• _Directions for this task_
Each line of the material holding the word "docs" must be identified and copied.

• _Records shown_
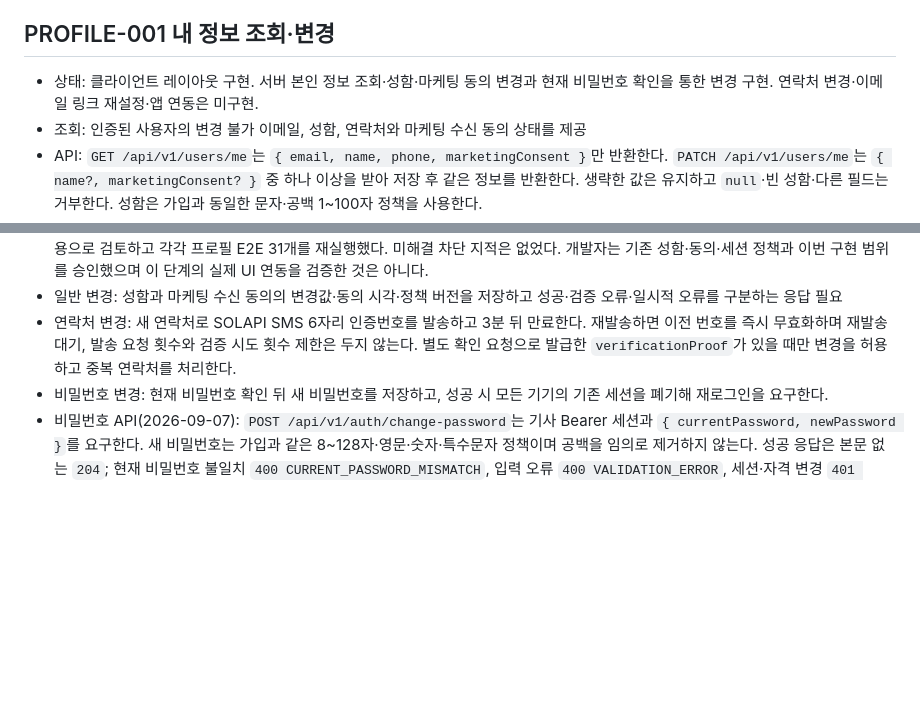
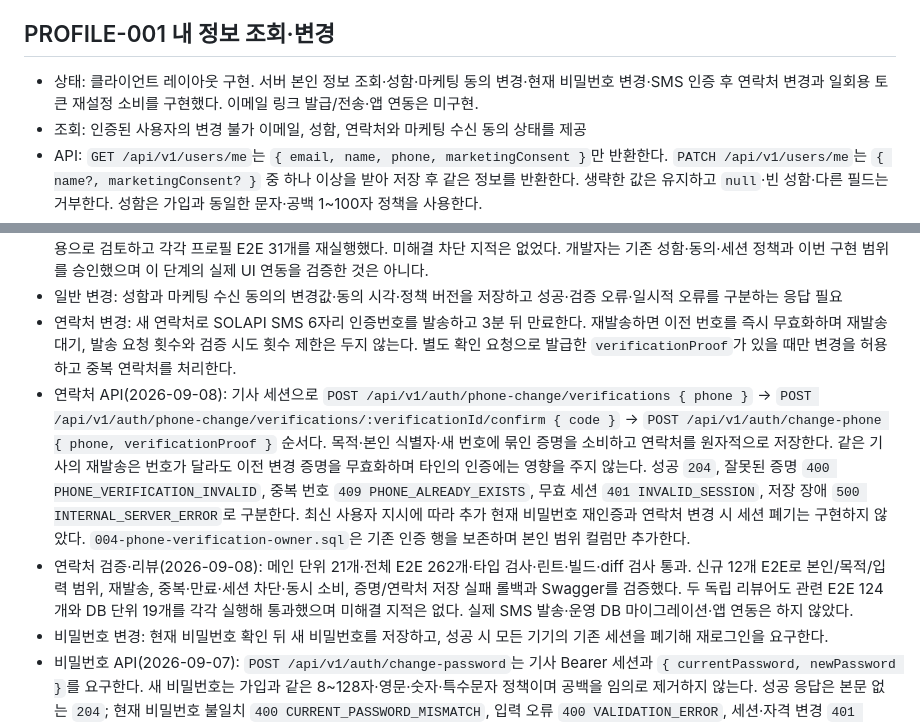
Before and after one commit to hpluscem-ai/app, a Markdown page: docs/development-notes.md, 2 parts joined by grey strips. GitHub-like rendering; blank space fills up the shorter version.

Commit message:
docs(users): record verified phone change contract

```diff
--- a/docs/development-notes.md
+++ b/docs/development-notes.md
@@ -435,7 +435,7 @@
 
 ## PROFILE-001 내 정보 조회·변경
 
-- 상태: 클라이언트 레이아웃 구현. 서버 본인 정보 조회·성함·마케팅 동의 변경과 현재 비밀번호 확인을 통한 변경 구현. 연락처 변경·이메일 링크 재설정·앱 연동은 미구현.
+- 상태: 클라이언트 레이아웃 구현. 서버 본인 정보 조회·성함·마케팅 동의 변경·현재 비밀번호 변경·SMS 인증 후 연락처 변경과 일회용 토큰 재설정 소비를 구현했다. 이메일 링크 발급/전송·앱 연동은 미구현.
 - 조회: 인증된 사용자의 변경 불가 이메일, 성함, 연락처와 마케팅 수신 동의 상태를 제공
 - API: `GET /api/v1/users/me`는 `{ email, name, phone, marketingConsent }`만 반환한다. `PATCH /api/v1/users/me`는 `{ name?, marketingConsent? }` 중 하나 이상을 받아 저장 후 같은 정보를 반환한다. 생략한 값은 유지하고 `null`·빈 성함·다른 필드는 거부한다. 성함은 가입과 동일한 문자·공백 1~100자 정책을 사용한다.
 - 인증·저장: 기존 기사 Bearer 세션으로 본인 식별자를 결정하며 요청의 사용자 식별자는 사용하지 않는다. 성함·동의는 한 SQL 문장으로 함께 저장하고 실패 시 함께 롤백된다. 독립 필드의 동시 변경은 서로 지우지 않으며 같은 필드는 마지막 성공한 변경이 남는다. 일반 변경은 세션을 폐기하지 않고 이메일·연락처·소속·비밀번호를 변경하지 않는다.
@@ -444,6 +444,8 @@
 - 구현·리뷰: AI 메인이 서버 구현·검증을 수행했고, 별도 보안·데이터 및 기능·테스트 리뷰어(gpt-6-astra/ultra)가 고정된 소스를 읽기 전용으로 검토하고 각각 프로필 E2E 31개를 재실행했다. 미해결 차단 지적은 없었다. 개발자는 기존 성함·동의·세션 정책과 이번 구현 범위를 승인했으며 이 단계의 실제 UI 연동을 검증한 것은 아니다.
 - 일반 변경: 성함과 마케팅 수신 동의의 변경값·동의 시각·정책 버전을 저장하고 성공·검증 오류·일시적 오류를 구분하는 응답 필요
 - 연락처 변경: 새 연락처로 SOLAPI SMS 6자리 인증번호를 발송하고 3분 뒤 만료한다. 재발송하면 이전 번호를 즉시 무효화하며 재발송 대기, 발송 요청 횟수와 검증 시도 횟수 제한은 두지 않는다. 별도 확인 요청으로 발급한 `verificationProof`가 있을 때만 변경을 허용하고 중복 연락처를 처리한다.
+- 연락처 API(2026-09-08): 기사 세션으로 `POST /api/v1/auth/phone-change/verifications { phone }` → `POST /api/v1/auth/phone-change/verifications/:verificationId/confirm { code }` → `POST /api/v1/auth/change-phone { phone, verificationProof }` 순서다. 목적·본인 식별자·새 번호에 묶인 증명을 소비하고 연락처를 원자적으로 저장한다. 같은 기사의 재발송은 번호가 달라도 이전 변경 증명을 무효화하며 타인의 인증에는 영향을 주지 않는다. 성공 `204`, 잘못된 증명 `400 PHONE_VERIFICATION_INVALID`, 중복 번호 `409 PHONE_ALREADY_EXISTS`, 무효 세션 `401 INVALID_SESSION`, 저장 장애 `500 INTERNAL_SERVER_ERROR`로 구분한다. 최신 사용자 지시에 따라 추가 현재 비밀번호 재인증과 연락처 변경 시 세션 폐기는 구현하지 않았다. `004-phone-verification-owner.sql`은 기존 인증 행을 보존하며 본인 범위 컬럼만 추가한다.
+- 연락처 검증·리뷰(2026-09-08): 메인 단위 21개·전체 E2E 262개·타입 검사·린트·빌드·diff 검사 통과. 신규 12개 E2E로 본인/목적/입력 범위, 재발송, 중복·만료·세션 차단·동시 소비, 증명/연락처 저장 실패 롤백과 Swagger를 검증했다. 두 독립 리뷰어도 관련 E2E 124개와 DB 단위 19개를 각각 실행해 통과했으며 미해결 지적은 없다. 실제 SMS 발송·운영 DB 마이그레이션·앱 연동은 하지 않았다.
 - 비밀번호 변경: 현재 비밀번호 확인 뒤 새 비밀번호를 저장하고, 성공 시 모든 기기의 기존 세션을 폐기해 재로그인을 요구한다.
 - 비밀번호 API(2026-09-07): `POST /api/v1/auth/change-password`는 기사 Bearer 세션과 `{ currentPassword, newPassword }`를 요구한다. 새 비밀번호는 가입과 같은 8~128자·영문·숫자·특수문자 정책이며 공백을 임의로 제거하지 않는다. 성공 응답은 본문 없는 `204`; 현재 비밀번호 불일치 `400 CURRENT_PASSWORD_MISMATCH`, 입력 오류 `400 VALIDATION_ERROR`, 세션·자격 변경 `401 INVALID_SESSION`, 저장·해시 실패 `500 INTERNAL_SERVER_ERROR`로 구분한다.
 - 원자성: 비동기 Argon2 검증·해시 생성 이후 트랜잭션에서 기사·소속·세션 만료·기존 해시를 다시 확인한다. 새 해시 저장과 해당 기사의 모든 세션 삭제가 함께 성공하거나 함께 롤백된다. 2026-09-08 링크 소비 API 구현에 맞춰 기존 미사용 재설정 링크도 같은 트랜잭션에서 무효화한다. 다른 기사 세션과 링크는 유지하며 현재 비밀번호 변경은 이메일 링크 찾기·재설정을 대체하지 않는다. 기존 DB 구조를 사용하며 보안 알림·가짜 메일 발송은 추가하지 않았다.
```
--
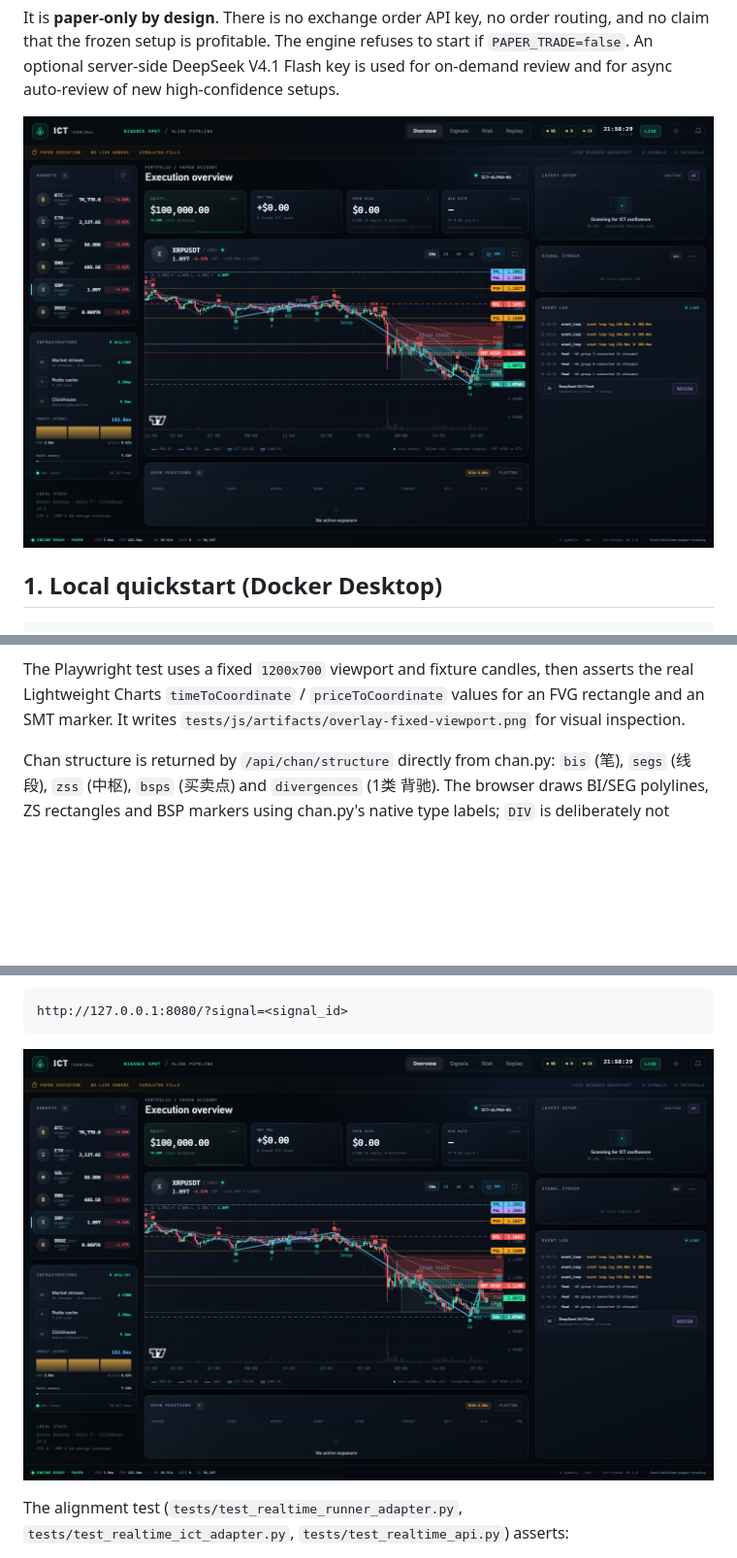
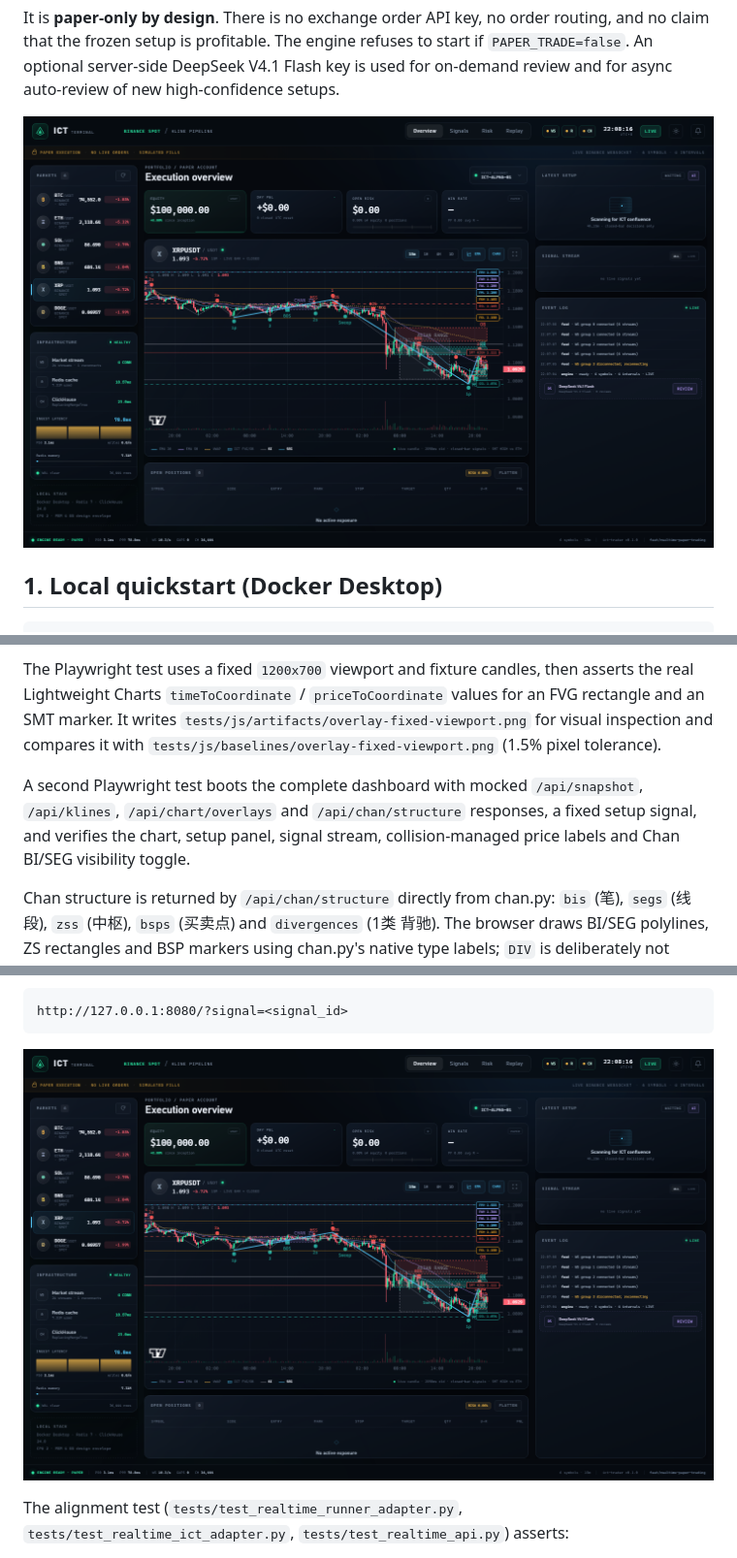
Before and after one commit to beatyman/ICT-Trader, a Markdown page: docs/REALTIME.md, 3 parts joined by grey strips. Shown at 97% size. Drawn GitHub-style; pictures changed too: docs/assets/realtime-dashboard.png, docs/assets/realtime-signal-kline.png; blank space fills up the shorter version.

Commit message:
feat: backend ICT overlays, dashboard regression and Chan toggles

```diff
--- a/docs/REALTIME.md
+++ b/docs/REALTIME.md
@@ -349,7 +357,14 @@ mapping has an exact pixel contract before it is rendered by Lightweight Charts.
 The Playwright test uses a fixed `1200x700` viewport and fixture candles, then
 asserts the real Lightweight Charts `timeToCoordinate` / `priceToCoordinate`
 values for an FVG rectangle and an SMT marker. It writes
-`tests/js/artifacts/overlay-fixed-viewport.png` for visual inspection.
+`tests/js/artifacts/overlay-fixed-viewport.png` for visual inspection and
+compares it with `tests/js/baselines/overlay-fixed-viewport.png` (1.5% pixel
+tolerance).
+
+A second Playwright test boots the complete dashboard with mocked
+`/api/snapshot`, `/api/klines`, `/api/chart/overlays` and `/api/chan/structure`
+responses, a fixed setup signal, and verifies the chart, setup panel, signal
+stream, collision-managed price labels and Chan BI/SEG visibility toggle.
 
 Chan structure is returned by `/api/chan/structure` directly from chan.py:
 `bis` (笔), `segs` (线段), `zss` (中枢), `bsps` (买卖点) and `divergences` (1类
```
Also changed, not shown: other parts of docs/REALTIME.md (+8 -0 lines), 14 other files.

• _Written solution_
Before and after one commit to hpluscem-ai/app, a Markdown page: docs/development-notes.md, 2 parts joined by grey strips. GitHub-like rendering; blank space fills up the shorter version.
docs(users): record verified phone change contract
--- a/docs/development-notes.md
+++ b/docs/development-notes.md
Before and after one commit to beatyman/ICT-Trader, a Markdown page: docs/REALTIME.md, 3 parts joined by grey strips. Shown at 97% size. Drawn GitHub-style; pictures changed too: docs/assets/realtime-dashboard.png, docs/assets/realtime-signal-kline.png; blank space fills up the shorter version.
--- a/docs/REALTIME.md
+++ b/docs/REALTIME.md
Also changed, not shown: other parts of docs/REALTIME.md (+8 -0 lines), 14 other files.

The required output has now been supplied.